2018 appears to be a year of considerable progress in the arena of advanced energy storage. In early March, a research team led by John Andrews from the Royal Melbourne Institute of Technology published an article in which they claimed to have developed a rechargeable proton battery. The working prototype invented by RMIT scientists uses a carbon electrode to store protons as hydrogen ions. The protons are created from electrolysis powered ­­­by an electric circuit. This is how the electricity is stored. The electricity is released from the carbon electrode by reversing the process. Already, the prototype has the storage capacity per mass as lithium-ion electric vehicle batteries. Since carbon is the primary component of the proton battery, which is both abundant and cheap, production promises to be significantly less expensive than either lithium or metal hydride storage mechanisms that rely on much scarcer natural resources.

Graphene is one of the most exciting recent developments in energy storage

Graphene-based Energy Storage

One of the most exciting developments in the energy storage space is the use of graphene – an ultra-thin form of carbon that has the conductivity characteristics of a super or ultra-capacitor. Not only is graphene thin – it is super conductive at only one atom thick – it is also a remarkably strong, flexible and light weight material.

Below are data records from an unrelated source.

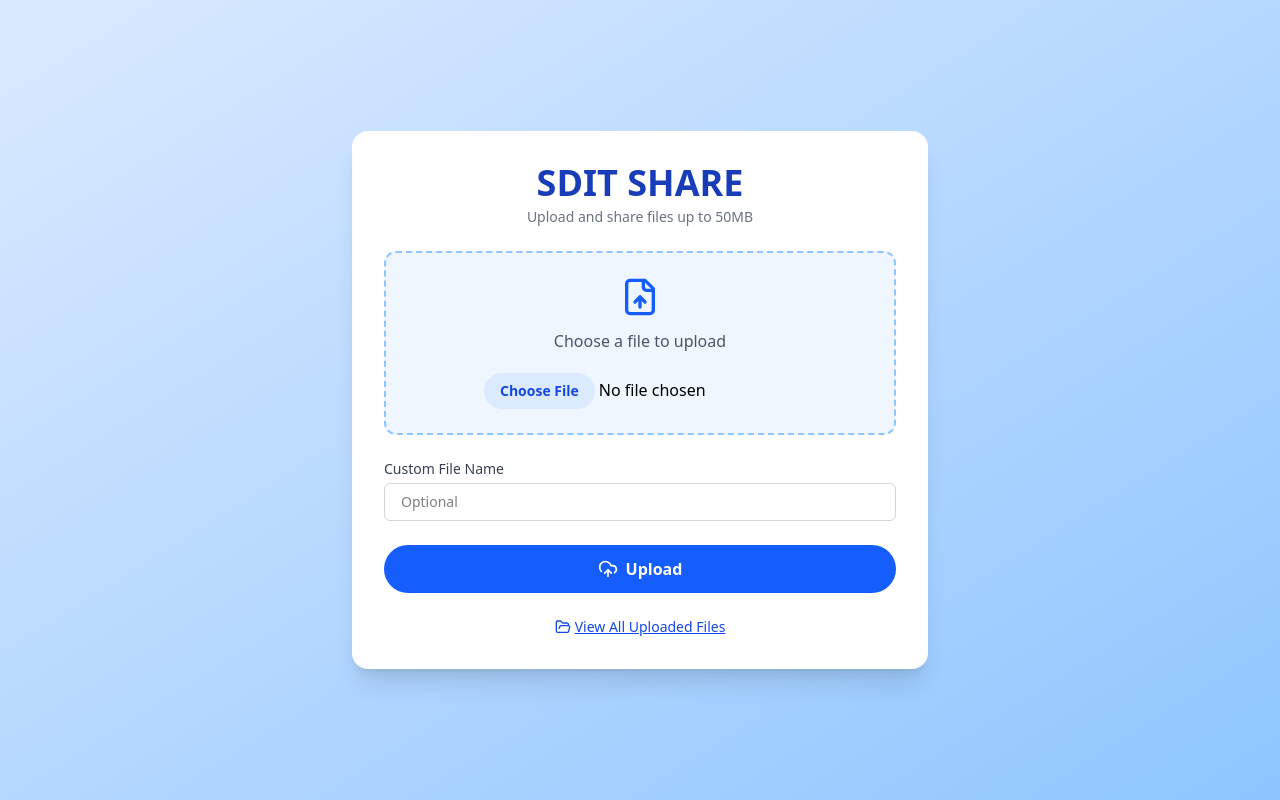
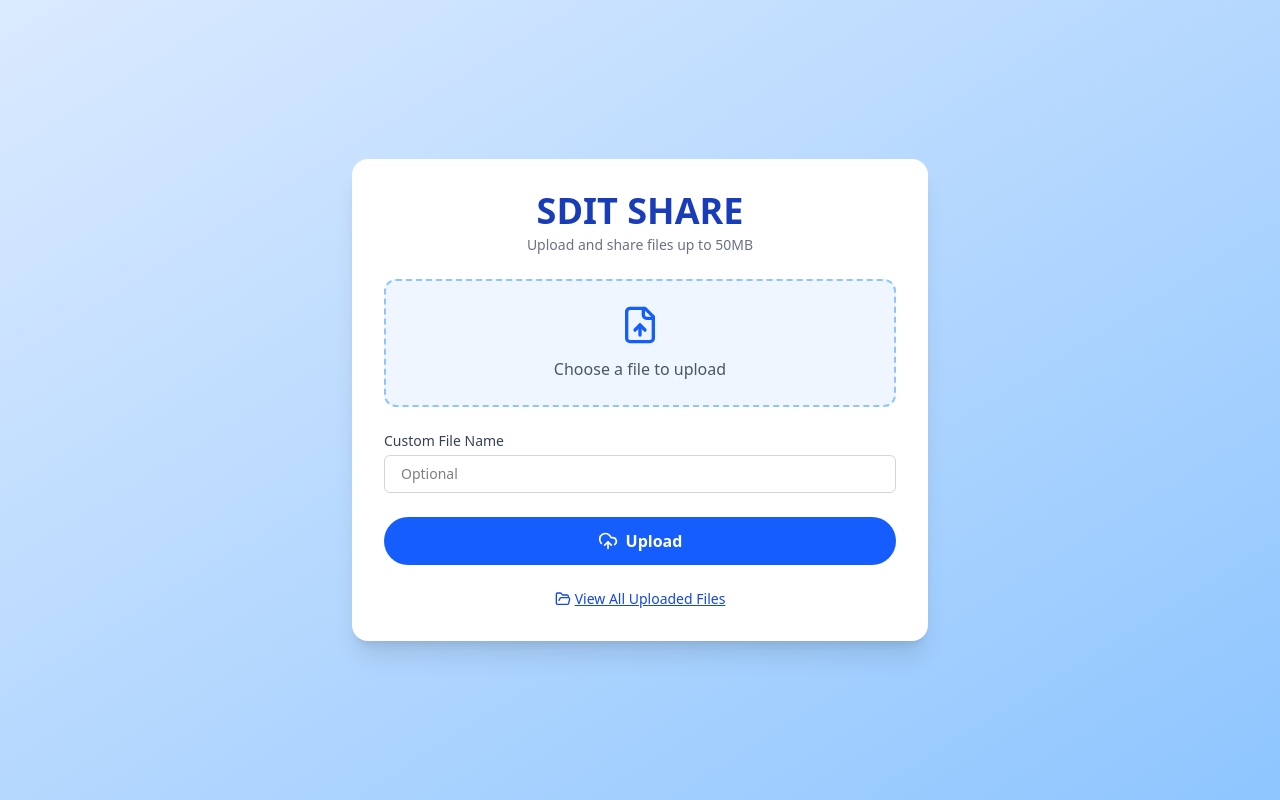
Before and after one commit to adithya-b-r/sdit-share, a Next.js app: page / in a window 1280 px wide. Built offline with nearby package versions, Linux system fonts and the light colour scheme; no server answers.

Commit message:
Modified FileUpload UI

```diff
--- a/src/app/page.tsx
+++ b/src/app/page.tsx
@@ -1,22 +1,27 @@
 'use client';
 
-import { UploadCloud, FileUp, FolderOpen, Pencil } from 'lucide-react';
-import { useState } from 'react';
+import { UploadCloud, FileUp, FolderOpen } from 'lucide-react';
+import { useRef, useState } from 'react';
 import { uploadFile } from './appwrite/config';
 
 export default function Home() {
   const [file, setFile] = useState<File | null>(null);
   const [customName, setCustomName] = useState<string>('');
+  const fileInputRef = useRef<HTMLInputElement | null>(null);
 
   const handleChange = (e: React.ChangeEvent<HTMLInputElement>) => {
     const selectedFile = e.target.files?.[0];
     if (selectedFile && selectedFile.size <= 50 * 1024 * 1024) {
       setFile(selectedFile);
-      setCustomName(`${selectedFile.name}`.split('.')[0])
+      setCustomName(`${selectedFile.name}`.split('.')[0]);
     } else {
       alert('File must be under 50MB');
       e.target.value = '';
     }
+  };
+
+  const triggerFileInput = () => {
+    fileInputRef.current?.click();
   };
 
   const handleUpload = async () => {
@@ -33,7 +38,7 @@ export default function Home() {
     console.log('Uploading:', file.name);
     console.log('Custom name:', customName);
 
-    var response = await uploadFile(file, customName);
+    const response = await uploadFile(file, customName);
 
     if (response.success) {
       alert(`File "${file.name}" uploaded as "${customName}"`);
@@ -44,24 +49,27 @@ export default function Home() {
 
   return (
     <div className="min-h-screen bg-gradient-to-br from-blue-100 to-blue-300 flex flex-col items-center relative">
-
-      <div className="bg-white w-full max-w-xl my-auto rounded-2xl shadow-xl p-8 flex flex-col items-center gap-6">
+      <div className="bg-white md:w-full max-w-xl w-[94%] my-auto rounded-2xl shadow-xl p-8 flex flex-col items-center gap-6">
         <div className="text-center">
           <h1 className="text-4xl font-extrabold text-blue-800">SDIT SHARE</h1>
           <p className="text-sm text-gray-500 mt-1">Upload and share files up to 50MB</p>
         </div>
 
-        <div className="w-full border-2 border-dashed border-blue-300 rounded-xl p-6 text-center flex flex-col items-center gap-3 bg-blue-50">
+        <input
+          type="file"
+          accept="*"
+          ref={fileInputRef}
+          onChange={handleChange}
+          hidden
+        />
+
+        {/* Below div will trigger file upload */}
+        <div
+          onClick={triggerFileInput}
+          className="cursor-pointer w-full border-2 border-dashed border-blue-300 rounded-xl p-6 text-center flex flex-col items-center gap-3 bg-blue-50 hover:bg-blue-100 transition"
+        >
           <FileUp className="w-10 h-10 text-blue-600" />
           <p className="text-gray-600 font-medium">Choose a file to upload</p>
-
-          <input
-            type="file"
-            accept="*"
-            onChange={handleChange}
-            className="file:py-2 file:px-4 file:rounded-full file:border-0 file:text-sm file:font-semibold file:bg-blue-100 file:text-blue-700 hover:file:bg-blue-200 mt-2"
-          />
-
           {file && (
             <p className="text-sm text-gray-700 mt-2">
               <strong>Selected:</strong> {file.name}
```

Some of the leading research in the development of graphene as an energy storage device being done at the University of California, Los Angeles, where, in 2012, a team published a paper demonstrating research that had, for the first time, created a graphene electrode that maintained high energy density (range) couples with high power density (speed). What is more, the graphene-based technology developed by UCLA scientists could be charged a hundred to a thousand times faster than conventional electric vehicle batteries.

Several automakers are now investigating the use of graphene as a means to not only store electricity, but also to serve as the structure of the vehicle. By far the most striking effort is the Lamborghini Terzo Millenno (“Third Millennium”), a concept car being developed by the Italian sports car maker and MIT. The Terzo is believed to use the body of the car as its battery, which is revolutionary in concept as well as design. Since the material being developed is a supercapacitor, which can discharge power much faster than even the most advanced commercially available automotive battery, the Terzo should be incredibly fast, capable of acceleration unheard of in today’s electric or conventional vehicles. And since graphene is ultra-light, the Terzo should weigh a fraction of its counterparts made by Tesla and Porsche, which will enhance range. Truly a great leap forward, should the concept become reality.